Sz isn’t just too much dopamine. In fact, for some it is a deficiency in parts or circuits of the brain. Sz is more likely a dysfunction of dopamine and or serotonin as well as other neurotransmitters I don’t know and can’t list.

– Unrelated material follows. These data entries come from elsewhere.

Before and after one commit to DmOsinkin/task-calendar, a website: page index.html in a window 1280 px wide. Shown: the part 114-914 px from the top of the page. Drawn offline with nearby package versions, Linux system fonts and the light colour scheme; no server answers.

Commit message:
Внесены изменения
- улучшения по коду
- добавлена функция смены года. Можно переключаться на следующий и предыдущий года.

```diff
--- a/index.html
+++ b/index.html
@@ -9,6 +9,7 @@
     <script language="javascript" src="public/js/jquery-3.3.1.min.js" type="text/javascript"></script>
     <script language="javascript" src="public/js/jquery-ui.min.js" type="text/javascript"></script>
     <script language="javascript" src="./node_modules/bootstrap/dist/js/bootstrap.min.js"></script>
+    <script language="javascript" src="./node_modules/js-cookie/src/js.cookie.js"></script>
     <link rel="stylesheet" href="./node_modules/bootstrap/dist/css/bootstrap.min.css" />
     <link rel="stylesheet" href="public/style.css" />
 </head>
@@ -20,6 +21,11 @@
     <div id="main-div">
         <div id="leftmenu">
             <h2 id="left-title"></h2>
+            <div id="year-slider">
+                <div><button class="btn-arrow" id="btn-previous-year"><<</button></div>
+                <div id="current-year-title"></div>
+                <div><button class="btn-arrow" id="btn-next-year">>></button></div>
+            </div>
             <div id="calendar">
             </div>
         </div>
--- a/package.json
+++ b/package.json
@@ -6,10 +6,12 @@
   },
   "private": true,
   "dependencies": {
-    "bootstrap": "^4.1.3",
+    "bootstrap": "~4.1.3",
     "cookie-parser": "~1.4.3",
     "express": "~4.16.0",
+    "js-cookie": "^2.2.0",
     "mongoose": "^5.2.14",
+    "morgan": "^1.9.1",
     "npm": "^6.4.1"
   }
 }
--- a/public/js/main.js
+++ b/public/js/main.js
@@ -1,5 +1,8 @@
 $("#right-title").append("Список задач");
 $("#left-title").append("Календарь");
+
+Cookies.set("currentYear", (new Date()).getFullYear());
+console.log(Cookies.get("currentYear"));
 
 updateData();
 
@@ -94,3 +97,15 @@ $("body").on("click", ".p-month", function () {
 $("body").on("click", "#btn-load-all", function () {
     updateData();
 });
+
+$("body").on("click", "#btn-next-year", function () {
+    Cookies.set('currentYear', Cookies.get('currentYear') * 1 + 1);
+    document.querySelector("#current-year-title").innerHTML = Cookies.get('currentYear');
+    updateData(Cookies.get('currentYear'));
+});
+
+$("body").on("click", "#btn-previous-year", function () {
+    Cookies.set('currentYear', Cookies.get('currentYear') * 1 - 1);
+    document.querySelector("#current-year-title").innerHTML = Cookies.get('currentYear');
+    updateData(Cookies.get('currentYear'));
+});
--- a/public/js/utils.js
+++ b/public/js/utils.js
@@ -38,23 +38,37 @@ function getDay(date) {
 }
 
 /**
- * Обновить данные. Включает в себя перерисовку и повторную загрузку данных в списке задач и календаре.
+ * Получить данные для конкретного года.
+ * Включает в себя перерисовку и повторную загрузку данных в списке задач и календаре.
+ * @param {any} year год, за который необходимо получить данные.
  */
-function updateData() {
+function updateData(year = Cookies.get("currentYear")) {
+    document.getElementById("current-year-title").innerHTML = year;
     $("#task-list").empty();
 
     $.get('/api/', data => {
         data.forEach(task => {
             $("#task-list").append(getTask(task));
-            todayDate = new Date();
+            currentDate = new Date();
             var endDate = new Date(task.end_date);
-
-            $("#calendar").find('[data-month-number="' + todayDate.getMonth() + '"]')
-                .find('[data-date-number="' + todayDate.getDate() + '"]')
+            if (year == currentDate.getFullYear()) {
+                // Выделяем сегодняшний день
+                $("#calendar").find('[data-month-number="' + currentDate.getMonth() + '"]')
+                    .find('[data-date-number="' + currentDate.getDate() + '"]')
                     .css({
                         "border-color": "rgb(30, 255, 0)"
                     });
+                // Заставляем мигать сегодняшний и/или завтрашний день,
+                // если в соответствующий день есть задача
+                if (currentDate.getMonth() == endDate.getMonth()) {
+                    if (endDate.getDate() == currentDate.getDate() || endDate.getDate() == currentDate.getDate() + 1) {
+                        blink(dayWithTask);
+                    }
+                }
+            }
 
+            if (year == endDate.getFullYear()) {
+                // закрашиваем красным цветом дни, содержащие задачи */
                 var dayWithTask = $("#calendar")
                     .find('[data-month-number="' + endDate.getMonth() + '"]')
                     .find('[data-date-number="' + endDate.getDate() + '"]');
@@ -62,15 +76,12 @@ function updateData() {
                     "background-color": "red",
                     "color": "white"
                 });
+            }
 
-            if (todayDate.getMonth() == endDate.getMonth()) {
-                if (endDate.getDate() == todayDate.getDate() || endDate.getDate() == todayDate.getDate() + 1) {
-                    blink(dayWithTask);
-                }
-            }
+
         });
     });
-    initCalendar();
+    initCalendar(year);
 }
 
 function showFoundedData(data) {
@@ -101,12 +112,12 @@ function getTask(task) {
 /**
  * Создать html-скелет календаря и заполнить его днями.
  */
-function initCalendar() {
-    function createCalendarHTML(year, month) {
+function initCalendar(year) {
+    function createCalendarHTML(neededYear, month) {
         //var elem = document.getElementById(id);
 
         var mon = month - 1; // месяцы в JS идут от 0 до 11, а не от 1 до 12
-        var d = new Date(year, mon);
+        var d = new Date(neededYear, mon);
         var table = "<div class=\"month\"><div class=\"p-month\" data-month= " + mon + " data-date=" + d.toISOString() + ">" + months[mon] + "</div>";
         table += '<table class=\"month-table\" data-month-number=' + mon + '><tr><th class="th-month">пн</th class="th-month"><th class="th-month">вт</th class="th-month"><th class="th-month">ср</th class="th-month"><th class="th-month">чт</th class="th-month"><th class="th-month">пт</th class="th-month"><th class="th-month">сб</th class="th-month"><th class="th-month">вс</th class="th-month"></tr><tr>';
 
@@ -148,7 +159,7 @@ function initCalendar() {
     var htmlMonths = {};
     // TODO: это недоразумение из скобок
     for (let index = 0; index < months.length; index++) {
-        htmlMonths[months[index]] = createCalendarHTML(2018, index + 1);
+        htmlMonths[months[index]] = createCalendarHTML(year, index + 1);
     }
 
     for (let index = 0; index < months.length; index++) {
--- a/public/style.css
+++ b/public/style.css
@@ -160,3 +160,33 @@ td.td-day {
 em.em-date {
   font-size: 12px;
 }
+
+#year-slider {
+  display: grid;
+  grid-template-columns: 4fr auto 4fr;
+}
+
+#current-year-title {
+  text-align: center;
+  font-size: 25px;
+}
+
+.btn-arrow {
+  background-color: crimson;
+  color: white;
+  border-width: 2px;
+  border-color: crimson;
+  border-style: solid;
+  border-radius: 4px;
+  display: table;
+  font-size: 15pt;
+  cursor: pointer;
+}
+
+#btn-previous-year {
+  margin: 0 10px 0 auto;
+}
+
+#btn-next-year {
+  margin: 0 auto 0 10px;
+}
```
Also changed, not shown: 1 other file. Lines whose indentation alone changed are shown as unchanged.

In fact, the newer generation treatments are often more serotonergic than dopaminergic.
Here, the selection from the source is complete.